Revision tracking records
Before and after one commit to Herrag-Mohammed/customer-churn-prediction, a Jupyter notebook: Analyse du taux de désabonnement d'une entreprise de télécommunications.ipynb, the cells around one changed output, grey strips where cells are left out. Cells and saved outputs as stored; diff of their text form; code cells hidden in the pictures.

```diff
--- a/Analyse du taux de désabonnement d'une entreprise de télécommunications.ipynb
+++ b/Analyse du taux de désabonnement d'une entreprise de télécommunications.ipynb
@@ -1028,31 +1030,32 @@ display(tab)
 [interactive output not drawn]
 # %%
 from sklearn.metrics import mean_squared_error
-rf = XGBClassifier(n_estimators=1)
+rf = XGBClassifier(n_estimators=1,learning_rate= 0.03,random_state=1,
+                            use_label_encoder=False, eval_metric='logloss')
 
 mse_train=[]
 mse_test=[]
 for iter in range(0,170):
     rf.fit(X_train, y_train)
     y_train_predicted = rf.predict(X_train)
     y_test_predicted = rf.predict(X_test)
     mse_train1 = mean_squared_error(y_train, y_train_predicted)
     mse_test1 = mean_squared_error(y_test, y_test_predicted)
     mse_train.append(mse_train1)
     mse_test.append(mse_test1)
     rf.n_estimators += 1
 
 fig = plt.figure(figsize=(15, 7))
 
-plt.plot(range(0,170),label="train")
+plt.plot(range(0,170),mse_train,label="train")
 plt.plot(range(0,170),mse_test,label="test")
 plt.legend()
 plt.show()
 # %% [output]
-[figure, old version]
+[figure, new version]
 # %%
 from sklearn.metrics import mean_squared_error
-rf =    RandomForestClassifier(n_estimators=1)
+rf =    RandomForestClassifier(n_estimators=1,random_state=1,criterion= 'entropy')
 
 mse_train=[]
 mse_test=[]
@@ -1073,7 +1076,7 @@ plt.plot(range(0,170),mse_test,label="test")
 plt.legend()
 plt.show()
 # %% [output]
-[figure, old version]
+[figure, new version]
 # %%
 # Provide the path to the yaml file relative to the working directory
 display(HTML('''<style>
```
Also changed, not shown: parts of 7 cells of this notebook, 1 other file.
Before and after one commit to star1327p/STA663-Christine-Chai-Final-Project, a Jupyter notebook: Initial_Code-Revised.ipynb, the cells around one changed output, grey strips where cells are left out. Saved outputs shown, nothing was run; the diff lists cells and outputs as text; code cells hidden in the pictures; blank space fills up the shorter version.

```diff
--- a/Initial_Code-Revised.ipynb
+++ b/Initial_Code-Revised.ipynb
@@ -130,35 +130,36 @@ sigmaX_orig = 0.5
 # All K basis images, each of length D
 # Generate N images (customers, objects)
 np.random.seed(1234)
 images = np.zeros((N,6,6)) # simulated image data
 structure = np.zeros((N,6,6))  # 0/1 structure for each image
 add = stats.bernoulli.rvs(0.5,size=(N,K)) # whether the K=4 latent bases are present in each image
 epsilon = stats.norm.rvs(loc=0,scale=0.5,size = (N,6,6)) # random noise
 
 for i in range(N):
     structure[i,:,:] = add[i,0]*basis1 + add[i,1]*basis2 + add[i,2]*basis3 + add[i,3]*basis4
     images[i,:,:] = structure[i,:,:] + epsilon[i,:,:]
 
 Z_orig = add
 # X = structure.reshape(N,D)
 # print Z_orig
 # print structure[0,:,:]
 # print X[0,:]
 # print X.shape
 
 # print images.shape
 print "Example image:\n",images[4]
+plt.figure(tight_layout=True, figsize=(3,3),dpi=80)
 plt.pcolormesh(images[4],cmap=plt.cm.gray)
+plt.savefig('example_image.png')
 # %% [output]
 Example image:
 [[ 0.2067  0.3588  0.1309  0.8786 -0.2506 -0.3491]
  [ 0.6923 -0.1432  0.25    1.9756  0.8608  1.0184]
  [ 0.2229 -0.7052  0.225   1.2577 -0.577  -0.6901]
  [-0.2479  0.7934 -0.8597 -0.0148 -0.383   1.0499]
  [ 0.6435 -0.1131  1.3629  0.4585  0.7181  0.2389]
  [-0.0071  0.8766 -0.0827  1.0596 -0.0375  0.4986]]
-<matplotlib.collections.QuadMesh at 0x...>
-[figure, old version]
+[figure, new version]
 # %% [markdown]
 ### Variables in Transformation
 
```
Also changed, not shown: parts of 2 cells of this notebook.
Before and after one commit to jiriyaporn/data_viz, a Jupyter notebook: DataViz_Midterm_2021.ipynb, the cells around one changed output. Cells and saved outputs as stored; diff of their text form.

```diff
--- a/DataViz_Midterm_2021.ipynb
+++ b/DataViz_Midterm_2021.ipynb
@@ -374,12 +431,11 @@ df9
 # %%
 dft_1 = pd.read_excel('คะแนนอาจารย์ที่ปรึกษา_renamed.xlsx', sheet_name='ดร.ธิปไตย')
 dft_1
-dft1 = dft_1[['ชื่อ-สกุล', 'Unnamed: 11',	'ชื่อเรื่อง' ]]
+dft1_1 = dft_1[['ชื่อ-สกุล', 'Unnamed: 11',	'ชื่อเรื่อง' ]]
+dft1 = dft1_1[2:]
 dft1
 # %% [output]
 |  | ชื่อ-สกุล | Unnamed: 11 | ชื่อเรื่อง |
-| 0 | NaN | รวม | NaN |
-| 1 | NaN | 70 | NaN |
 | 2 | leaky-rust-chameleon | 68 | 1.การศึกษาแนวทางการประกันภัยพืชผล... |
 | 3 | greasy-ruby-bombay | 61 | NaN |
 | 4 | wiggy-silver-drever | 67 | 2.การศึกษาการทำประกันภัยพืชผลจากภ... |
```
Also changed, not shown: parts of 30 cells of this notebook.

EXERCISE DESCRIPTION: Look for the string "each" in the entries above. Copy every line that has it.

OUTPUT FOR THIS EXERCISE:
 # All K basis images, each of length D
 structure = np.zeros((N,6,6))  # 0/1 structure for each image
 add = stats.bernoulli.rvs(0.5,size=(N,K)) # whether the K=4 latent bases are present in each image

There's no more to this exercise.